Telltale games has found a nice niche in the gaming and pop culture world. Where so many adventure games and first person shooters skip over story and plot for the sake of connecting one kill room to another, Telltale has went the other way, making their games 90% about the story while fitting mechanics and pivots within it to make the storytelling engaging and innovative. From The Walking Dead, to Borderlands to Game of Thrones, Telltale has tapped sources with rich backstory and worlds they could inhabit to produce completely new stories in those universes or supplemental stories to what we’re familiar with. But none of those is as familiar as Batman, the most commercially popular comic book character over the last several years.
In this newest adventure, you navigate Batman and his true identity of Bruce Wayne as you traverse the early years of the caped crusader. Harvey Dent is still Harvey Dent. Catwoman is new to Gotham, the Falcone crime family still runs the city and Alfred hasn’t warmed up to Bruce coming home with scars at night and trying to hide them as billionaire playboy by day.
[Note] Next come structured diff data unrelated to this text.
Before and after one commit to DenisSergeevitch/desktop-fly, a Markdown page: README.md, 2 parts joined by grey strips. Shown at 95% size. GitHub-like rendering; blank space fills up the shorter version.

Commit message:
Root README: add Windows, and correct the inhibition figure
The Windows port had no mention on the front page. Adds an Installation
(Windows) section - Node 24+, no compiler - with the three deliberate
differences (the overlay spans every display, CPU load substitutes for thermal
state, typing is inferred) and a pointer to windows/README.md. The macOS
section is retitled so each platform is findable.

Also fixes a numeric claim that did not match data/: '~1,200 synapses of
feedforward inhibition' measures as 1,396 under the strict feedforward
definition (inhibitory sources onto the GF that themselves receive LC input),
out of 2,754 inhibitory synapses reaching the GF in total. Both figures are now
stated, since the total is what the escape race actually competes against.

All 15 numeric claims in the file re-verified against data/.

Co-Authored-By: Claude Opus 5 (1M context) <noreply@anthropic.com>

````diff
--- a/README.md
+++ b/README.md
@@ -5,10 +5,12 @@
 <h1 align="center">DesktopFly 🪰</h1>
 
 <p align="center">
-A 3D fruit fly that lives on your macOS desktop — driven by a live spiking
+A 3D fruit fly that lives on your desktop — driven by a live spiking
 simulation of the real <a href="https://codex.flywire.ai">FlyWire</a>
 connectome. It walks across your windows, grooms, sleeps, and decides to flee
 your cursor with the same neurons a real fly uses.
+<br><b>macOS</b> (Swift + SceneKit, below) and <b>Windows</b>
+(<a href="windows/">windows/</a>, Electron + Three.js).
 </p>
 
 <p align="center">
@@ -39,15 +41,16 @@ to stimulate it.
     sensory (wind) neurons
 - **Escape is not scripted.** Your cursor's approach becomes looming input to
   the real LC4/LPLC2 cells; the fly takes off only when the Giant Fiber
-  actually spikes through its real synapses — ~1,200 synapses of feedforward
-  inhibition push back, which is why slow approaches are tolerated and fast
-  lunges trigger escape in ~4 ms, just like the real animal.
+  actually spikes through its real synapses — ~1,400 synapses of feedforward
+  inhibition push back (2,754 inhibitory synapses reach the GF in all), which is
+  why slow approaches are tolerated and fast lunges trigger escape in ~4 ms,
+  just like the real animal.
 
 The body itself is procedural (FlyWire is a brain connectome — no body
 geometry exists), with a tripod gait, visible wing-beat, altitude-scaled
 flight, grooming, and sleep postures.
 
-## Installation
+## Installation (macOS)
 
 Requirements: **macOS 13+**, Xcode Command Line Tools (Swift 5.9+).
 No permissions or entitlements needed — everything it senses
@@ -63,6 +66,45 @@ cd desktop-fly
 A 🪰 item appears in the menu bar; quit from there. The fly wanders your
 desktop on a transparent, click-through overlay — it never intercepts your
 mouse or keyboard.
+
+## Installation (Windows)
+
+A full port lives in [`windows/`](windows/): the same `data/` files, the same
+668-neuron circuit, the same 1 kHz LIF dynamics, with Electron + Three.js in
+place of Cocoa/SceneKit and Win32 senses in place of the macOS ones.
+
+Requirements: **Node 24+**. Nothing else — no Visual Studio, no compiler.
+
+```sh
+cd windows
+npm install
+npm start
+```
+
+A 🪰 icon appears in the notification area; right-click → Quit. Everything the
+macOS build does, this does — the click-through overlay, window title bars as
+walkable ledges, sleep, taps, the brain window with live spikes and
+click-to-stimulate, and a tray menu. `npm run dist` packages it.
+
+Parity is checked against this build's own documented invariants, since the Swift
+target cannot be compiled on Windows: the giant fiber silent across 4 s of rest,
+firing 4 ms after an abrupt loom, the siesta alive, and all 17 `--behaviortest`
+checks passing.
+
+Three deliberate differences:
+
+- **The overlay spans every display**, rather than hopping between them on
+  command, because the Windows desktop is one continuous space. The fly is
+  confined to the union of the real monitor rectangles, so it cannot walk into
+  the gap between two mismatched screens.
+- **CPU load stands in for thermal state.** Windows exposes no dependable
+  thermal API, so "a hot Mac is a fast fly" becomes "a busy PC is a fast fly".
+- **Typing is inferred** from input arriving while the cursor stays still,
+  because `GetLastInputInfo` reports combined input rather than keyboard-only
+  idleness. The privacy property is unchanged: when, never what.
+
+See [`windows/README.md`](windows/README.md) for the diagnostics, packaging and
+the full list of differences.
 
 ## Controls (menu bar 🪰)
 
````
The story that Telltale chooses to weave is pretty familiar to the tone of Batman lore with a few cool twists and turns on the mythology. Bruce is backing Dent’s bid for mayor in the public and trying to clean up the city on his own in the streets. We’re introduced to some staples of the Bat-Lore: Gordon, Vicky Vale, Selina, Cobblepot, etc which widens the scope of where this series can go in the next four episodes. You spend a great deal of your time as Bruce Wayne, so there is a bit of slow burn as you entertain at fundraisers, do press conferences or even put pieces together down in the Batcave.
When you are the Dark Knight, as one might expect, is where most of the action takes place, including how you plan a takedown of some armed henchmen or simply being the world’s greatest detective and analyzing a crime scene.
One of the areas where Batman isn’t always consistent is within a calling card of Telltale games, the decisions you make that have repercussions. Some are very good, like choosing who to give some real important information to might decide what opportunities open up later or who’s trust you gain. Then there are choices like, do you arrest a suspect that has already submitted or brutalize them. While Batman has never shied away from inflicting pain on a criminal, it should be of some benefit to either apprehend them or get information. Often the options that are given are after the fact and fall simply into “Batman broke this dudes arm because he wanted to.” That seems a bit much. Unless we’re talking Zach Snyder’s Batman or something.
The voice acting is mostly solid. Troy Baker’s Bruce Wayne is not his best performance (which would be hard given his catalog), but it still works consistently enough to make Bruce interesting. All the familiar characters sound as you would imagine, with Jason Spisak turning in a high water mark performance of Cobblepot that fits the less traditional imagining of the character.
If you love Batman, and of course you love Batman, then you will be playing through a story that feels familiar but still worth your time. It will be slow burn for sections where you mostly play the politics game as a bored billionaire playboy, but the story comes together nicely with a nice lead in to subsequent episodes.